In the months since then there has been a clear sense of renewed energy and focus among everyone engaged with TYTF. Steps have been taken towards implementing the recommendations and areas agreed. While further actions are in process or are planned in the coming months, some examples of progress are:

  • Daniel Odinga, a new part-time co-ordinator has been recruited and started work in March 2015.
  • A re-structured board of six people is now in place, each serving a one-year term until the next AGM in February and with agreed Terms of Reference.
  • Discussions have been taking place with existing partners (YIKE, Ngei 1) and learning institutions (KISWCD & KIDS) with a view to developing MoUs with each of them to clearly define future engagement and collaboration.
  • The existing Rules of Engagement for Students have been revised and finalized for recruiting new students.
  • A strategic plan was developed in August, forming the final stage of the Impact Assessment process (supported by Village Volunteers as part of the original grant). This brought together 12 participants (board and staff members, students/alumni, partner organisations and the researcher). They spent two days charting out their future direction. As Board member John Cornwell said the meeting was characterised by “a strong spirit and sense that we’ve come a long way and that this is a significant point in the future growth of TYTF”
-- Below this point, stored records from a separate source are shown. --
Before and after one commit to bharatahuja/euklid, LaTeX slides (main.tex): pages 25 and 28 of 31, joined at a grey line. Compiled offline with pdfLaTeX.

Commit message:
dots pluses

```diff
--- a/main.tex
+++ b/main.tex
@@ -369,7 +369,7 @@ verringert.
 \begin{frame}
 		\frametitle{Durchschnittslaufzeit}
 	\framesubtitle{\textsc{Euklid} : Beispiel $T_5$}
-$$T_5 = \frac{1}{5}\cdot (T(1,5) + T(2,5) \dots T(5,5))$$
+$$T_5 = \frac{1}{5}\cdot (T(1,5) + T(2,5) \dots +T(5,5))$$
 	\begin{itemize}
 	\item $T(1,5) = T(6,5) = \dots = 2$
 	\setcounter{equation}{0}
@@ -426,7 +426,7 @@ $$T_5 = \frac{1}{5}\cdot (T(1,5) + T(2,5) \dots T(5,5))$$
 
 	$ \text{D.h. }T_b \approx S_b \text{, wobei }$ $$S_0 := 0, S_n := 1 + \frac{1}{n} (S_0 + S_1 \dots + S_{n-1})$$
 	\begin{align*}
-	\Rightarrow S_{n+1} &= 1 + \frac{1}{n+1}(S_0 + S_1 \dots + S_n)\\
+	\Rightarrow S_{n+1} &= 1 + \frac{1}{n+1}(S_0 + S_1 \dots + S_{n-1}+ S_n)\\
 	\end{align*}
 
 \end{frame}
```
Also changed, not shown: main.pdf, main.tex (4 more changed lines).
Overall, the Impact Assessment process has enabled reflection and learning among all TYTF stakeholders. It highlighted issues that may have appeared “hidden” if the research had not been conducted in such a rigorous way, challenging people’s thinking on several issues, and deepening their understanding of those issues and of the overall objectives and activities of the Trust Fund. New plans have also been developed based on the evidence of impact to date.
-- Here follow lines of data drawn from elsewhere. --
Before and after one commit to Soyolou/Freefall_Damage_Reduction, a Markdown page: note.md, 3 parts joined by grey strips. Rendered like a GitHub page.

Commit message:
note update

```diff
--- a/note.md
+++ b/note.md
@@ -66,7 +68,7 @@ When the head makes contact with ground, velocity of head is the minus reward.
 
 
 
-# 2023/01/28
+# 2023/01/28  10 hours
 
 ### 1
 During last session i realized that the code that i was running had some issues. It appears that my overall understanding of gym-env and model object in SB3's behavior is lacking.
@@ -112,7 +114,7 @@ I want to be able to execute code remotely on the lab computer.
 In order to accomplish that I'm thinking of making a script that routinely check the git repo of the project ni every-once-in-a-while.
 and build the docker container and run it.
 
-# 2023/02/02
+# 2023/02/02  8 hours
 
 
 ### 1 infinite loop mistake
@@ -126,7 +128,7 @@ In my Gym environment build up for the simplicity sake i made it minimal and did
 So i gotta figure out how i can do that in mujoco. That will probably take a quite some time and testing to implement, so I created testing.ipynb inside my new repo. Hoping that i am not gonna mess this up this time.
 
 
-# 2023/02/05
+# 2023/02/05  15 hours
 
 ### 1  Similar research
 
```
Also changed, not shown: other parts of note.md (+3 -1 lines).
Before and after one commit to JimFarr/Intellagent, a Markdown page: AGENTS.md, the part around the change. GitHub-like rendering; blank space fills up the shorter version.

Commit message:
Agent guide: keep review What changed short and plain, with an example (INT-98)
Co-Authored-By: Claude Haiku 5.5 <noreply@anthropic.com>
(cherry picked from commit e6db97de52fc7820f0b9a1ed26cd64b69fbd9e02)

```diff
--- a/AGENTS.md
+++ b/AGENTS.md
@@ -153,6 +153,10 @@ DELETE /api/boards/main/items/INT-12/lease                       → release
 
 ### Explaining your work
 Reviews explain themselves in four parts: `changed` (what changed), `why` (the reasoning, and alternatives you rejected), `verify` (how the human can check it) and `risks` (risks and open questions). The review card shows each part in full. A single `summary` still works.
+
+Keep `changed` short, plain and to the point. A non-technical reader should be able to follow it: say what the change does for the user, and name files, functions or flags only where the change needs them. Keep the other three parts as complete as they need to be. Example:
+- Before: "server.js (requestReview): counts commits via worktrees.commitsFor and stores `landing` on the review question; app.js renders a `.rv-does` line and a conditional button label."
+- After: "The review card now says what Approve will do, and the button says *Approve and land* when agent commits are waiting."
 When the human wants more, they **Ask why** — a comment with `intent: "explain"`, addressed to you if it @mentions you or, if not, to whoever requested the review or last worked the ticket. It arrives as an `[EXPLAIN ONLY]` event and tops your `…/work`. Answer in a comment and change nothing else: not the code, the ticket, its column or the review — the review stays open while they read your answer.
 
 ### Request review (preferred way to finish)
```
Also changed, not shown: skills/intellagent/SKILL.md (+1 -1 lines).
From the perspective of both TYTF and Village Volunteers, the process has achieved all that we hoped for. The research has not only captured and analysed TYTF’s work to date, but it has provided the platform for the development of future, evidence-based plans. Further, people working with TYTF have had the space and opportunity to step back, reflect on the progress to date, and develop plans which are more closely aligned to TYTF’s mission and purpose.

With this success, we now want to see how such a process can support other ICA:UK partners go through such an assessment and review. With a summary of the TYTF process already circulated, several have shown interest. We are hoping that we will see the next process beginning soon. For others interested in working with us to help roll out this across Africa, we look forward to hearing from you!

This post was first published in Winds & Waves, December 2015.